▶ **Dataset**:
----
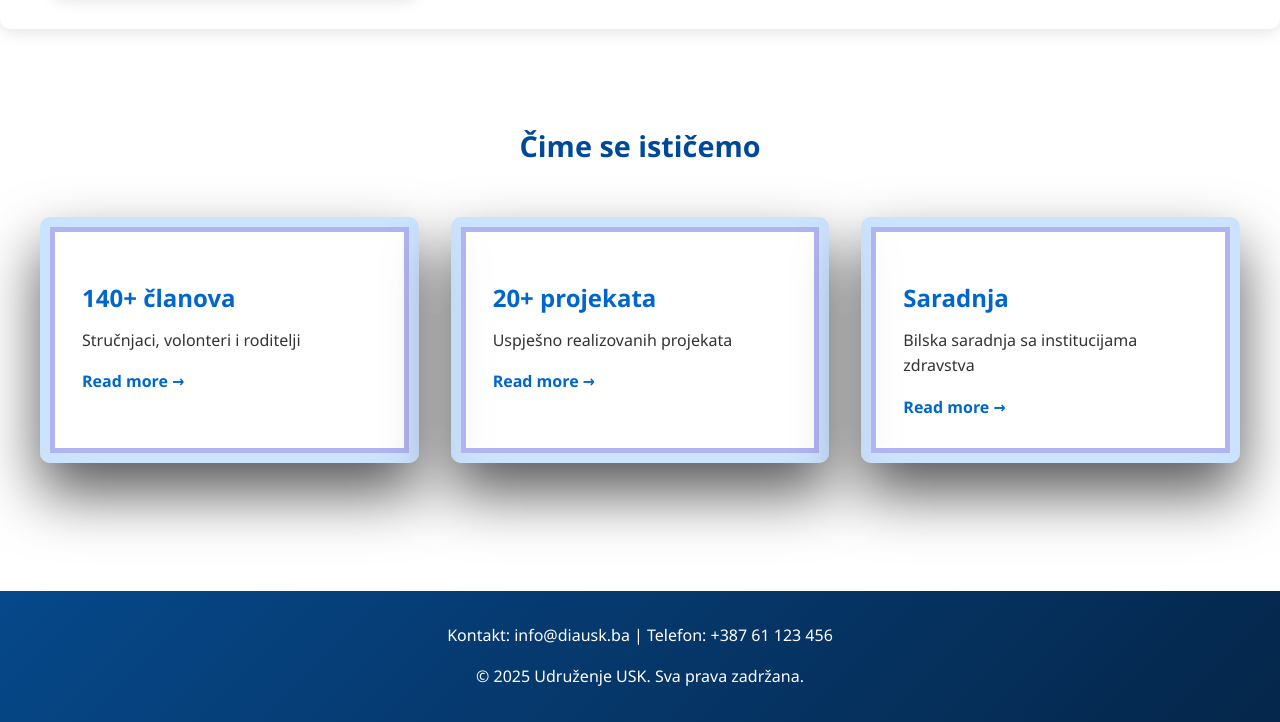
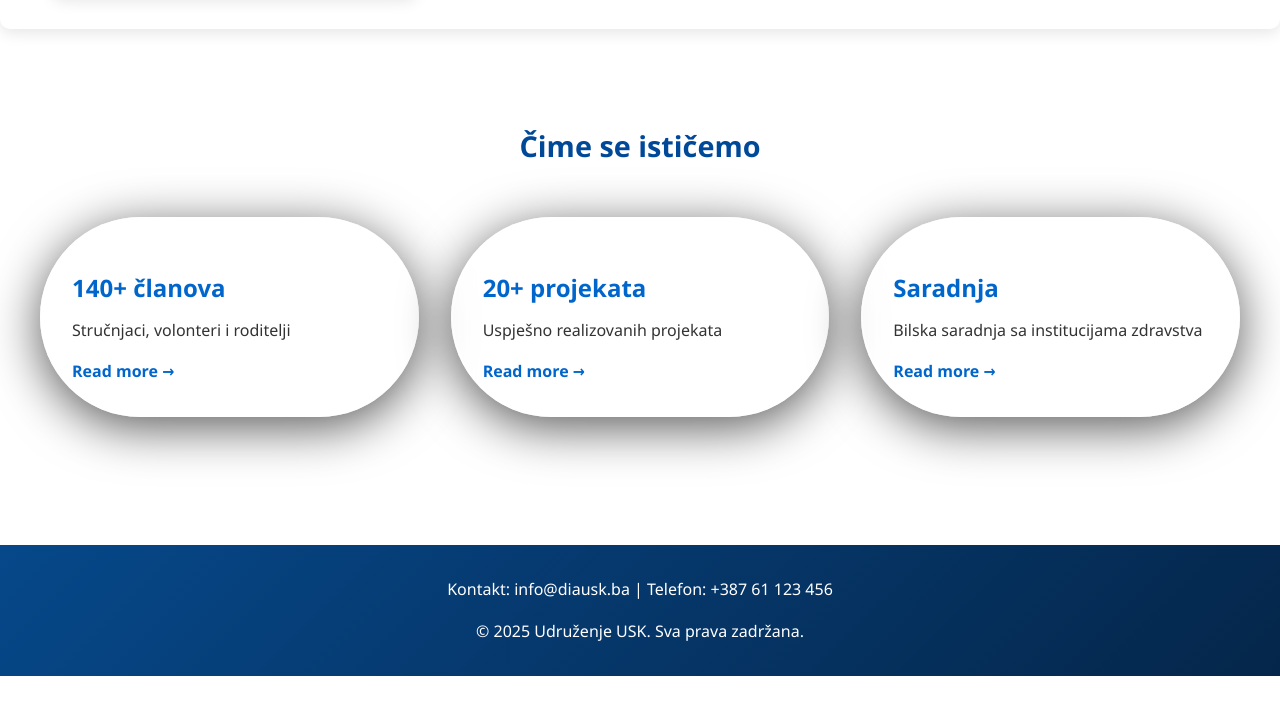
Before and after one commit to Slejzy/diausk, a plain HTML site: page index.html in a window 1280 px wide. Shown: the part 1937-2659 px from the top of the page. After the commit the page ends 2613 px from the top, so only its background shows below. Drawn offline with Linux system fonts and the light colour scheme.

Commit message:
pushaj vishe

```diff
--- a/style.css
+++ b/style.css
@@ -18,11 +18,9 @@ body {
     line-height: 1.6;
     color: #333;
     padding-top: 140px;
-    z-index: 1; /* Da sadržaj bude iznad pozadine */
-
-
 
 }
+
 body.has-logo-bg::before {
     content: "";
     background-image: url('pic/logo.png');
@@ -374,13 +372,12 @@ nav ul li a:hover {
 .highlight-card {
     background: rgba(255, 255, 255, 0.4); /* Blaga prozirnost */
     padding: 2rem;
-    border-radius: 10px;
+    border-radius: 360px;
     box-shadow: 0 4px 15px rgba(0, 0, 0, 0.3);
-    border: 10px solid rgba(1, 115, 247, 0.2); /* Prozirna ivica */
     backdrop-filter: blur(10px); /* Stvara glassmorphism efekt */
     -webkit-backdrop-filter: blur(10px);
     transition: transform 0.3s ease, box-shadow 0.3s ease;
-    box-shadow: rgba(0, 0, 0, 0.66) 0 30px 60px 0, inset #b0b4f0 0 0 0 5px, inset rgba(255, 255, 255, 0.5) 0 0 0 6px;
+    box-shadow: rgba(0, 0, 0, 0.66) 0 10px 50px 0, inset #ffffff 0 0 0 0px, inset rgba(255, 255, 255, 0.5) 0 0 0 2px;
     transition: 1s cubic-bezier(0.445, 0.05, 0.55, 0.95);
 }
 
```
----
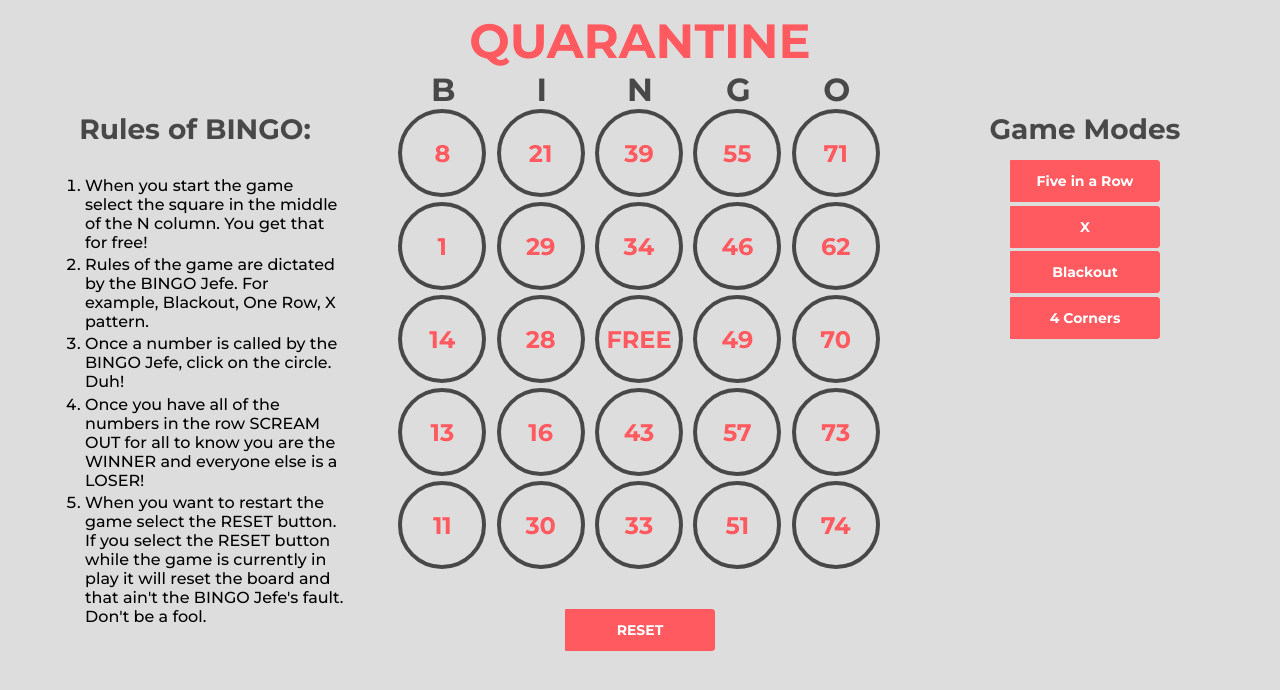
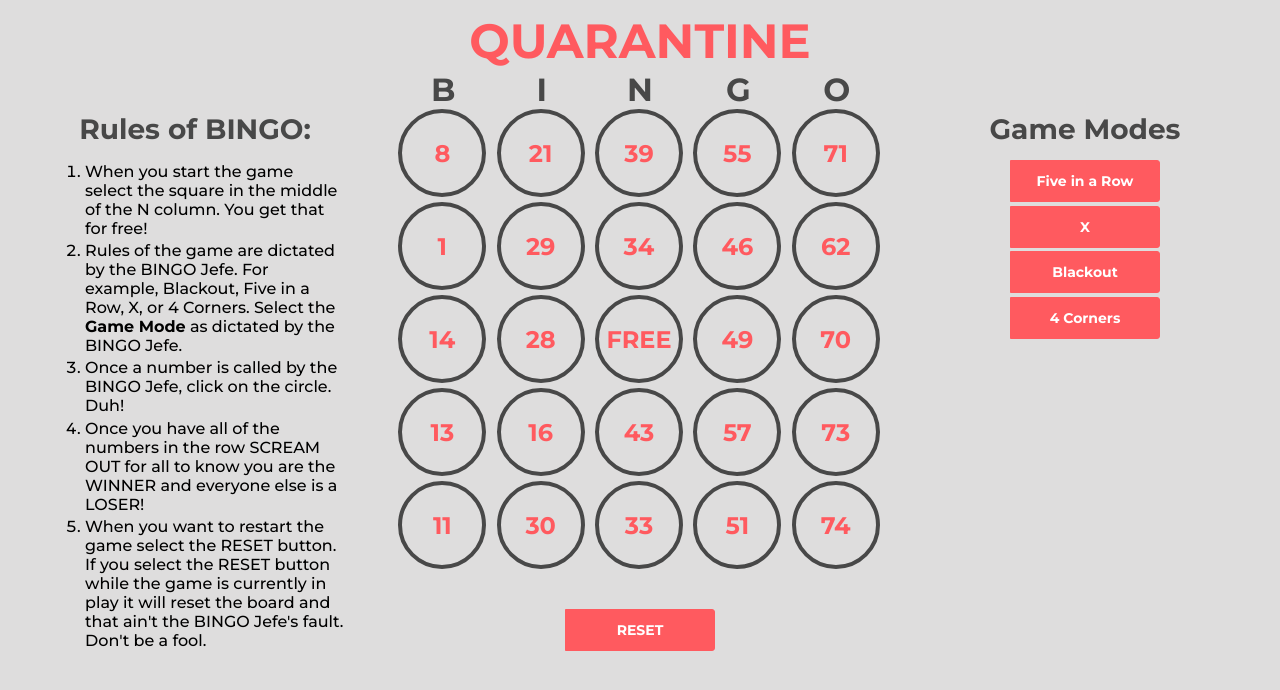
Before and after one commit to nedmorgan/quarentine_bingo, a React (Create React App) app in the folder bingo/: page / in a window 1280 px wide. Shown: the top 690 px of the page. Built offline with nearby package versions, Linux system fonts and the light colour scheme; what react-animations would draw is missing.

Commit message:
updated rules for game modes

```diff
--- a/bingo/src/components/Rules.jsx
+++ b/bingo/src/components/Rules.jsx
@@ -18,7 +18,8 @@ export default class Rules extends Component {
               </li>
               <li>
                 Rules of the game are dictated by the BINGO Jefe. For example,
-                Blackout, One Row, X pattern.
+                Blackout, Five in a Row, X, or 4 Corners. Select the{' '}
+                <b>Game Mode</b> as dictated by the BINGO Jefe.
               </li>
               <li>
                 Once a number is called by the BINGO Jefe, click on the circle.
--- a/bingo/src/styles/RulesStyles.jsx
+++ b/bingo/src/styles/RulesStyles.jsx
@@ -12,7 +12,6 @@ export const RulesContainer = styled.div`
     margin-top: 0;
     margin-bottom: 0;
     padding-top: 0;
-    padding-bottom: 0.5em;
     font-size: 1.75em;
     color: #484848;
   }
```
----
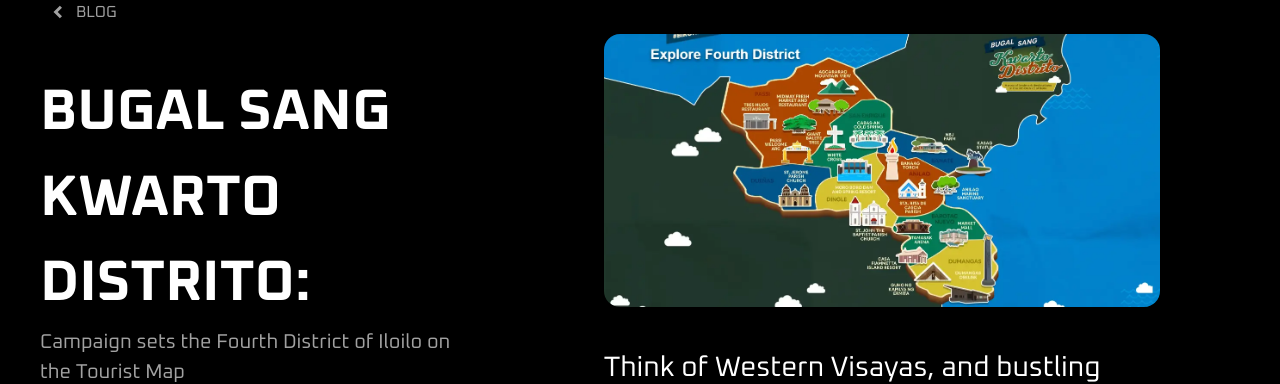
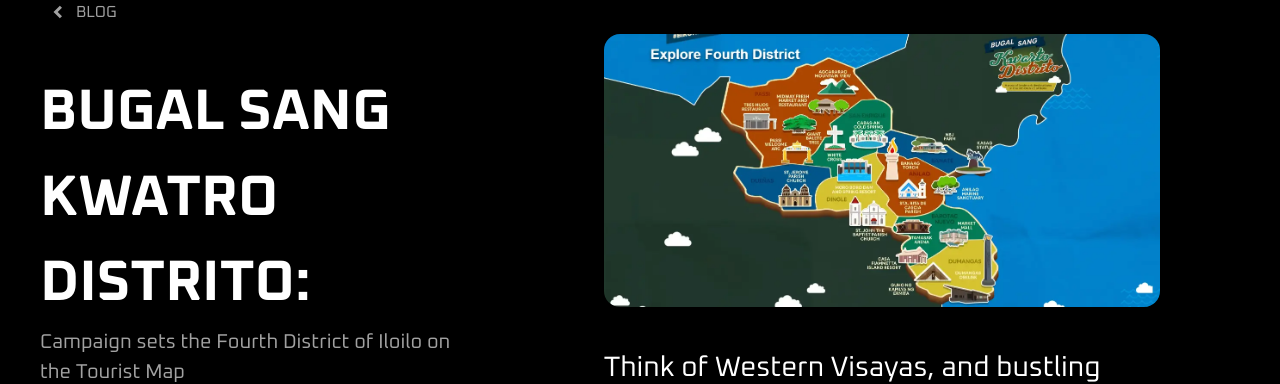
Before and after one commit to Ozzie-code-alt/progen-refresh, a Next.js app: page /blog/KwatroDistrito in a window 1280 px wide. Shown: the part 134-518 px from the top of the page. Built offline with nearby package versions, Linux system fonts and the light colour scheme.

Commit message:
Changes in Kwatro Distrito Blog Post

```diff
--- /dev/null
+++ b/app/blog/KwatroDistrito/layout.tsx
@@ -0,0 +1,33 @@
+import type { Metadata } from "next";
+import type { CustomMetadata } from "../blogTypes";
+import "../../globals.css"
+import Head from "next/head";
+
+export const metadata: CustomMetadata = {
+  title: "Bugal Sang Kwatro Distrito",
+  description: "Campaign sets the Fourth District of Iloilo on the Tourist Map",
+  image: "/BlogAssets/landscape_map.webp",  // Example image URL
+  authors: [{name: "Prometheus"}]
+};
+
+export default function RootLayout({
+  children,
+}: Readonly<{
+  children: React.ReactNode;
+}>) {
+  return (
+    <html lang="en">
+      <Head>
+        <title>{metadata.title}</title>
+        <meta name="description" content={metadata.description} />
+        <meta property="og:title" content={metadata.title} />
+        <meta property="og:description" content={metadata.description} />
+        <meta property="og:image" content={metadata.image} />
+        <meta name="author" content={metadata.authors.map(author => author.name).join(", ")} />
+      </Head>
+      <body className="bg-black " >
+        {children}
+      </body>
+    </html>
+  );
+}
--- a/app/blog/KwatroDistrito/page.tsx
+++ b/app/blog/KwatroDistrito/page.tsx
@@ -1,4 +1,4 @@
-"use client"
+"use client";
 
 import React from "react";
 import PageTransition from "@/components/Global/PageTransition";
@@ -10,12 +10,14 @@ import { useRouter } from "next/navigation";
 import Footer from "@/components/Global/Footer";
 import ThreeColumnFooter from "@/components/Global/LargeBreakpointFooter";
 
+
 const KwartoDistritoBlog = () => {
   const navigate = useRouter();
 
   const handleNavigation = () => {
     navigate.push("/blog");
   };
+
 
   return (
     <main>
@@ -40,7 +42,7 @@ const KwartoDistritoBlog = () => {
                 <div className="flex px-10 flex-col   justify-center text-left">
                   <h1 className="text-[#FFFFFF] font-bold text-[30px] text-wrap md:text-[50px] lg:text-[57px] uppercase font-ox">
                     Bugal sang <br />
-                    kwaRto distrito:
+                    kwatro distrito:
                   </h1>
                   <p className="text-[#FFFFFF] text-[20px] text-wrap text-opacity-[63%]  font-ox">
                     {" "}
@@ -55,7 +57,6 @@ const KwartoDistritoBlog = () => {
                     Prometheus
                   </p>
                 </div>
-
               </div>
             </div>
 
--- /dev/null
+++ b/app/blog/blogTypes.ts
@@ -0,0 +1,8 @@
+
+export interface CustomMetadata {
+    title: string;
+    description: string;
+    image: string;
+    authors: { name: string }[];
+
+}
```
----
▶ **Task prompt**: Scan the listing above for the word "padding" and copy every line that holds it.

▶ **Task result**:
     padding-top: 140px;
     padding: 2rem;
     padding-top: 0;
-    padding-bottom: 0.5em;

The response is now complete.